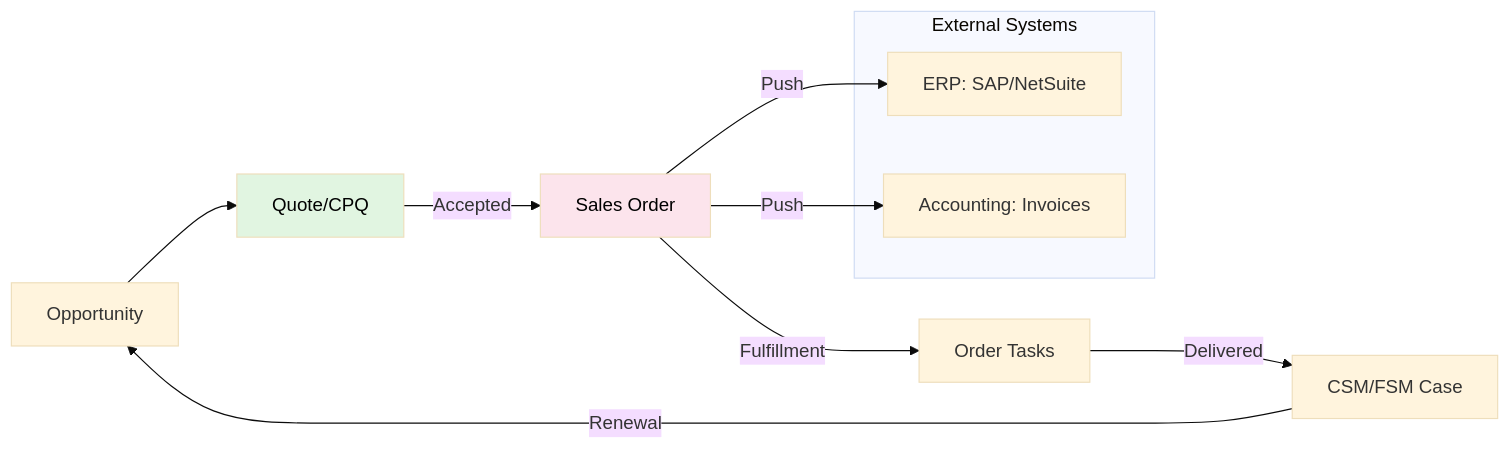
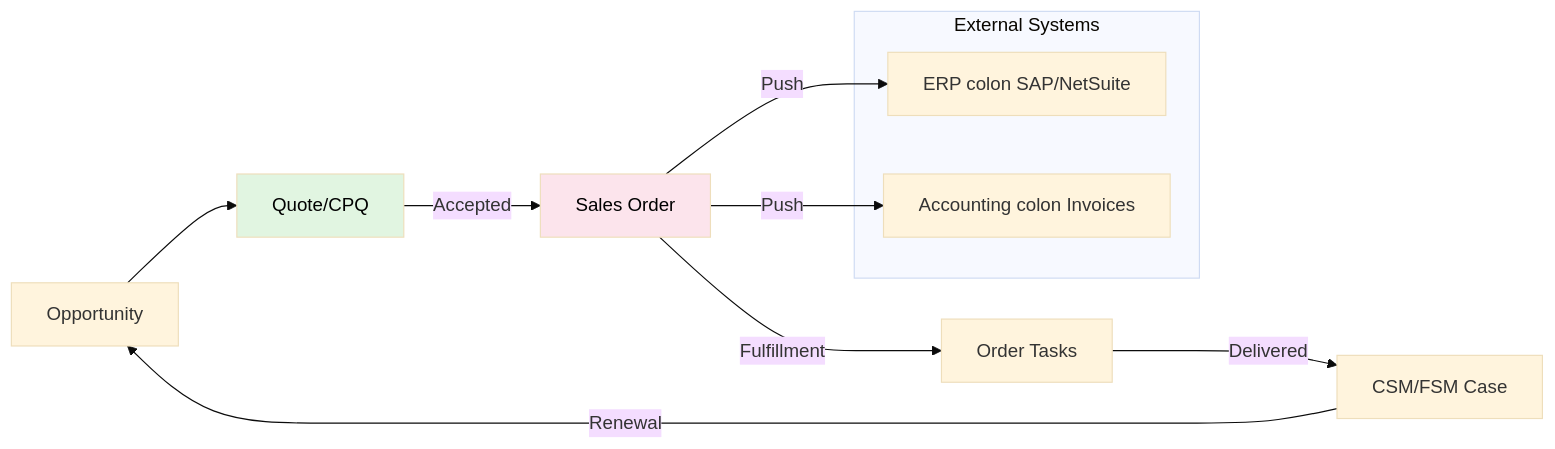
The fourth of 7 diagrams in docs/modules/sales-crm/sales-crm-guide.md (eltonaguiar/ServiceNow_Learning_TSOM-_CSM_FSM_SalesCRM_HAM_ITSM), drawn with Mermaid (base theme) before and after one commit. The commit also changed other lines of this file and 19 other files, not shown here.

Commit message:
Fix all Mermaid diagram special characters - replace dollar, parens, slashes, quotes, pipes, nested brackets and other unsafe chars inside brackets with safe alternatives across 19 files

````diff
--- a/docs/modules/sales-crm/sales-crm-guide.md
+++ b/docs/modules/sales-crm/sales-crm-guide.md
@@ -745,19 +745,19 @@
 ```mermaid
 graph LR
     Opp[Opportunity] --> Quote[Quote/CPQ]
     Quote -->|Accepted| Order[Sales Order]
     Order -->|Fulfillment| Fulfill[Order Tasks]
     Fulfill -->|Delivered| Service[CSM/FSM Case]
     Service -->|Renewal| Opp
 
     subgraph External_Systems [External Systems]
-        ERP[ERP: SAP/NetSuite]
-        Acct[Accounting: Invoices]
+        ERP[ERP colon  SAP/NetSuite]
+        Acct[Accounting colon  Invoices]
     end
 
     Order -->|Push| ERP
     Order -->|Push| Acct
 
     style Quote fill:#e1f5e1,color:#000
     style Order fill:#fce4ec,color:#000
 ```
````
++++
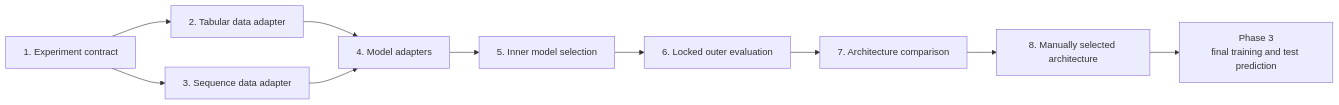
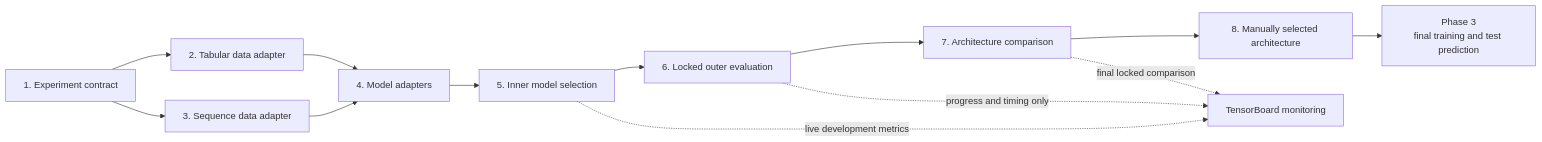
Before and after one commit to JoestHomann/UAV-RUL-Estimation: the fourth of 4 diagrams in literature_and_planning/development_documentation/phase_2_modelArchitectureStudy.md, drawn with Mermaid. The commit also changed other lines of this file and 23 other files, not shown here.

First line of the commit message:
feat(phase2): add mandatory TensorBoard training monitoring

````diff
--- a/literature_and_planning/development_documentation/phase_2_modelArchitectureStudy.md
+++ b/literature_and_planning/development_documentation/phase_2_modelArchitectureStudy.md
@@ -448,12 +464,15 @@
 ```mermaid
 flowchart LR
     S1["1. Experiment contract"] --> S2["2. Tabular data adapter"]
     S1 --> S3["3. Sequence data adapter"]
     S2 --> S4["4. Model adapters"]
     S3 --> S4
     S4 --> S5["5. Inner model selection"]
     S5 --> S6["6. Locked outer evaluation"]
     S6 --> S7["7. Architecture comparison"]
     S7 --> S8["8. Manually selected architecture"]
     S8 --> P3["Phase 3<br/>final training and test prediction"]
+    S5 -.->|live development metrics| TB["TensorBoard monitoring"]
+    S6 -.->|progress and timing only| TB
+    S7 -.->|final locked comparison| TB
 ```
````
++++
Task statement: In the records above, find each line with the string "Order" and list it.

Output for this task:
     Quote -->|Accepted| Order[Sales Order]
     Order -->|Fulfillment| Fulfill[Order Tasks]
     Order -->|Push| ERP
     Order -->|Push| Acct
     style Order fill:#fce4ec,color:#000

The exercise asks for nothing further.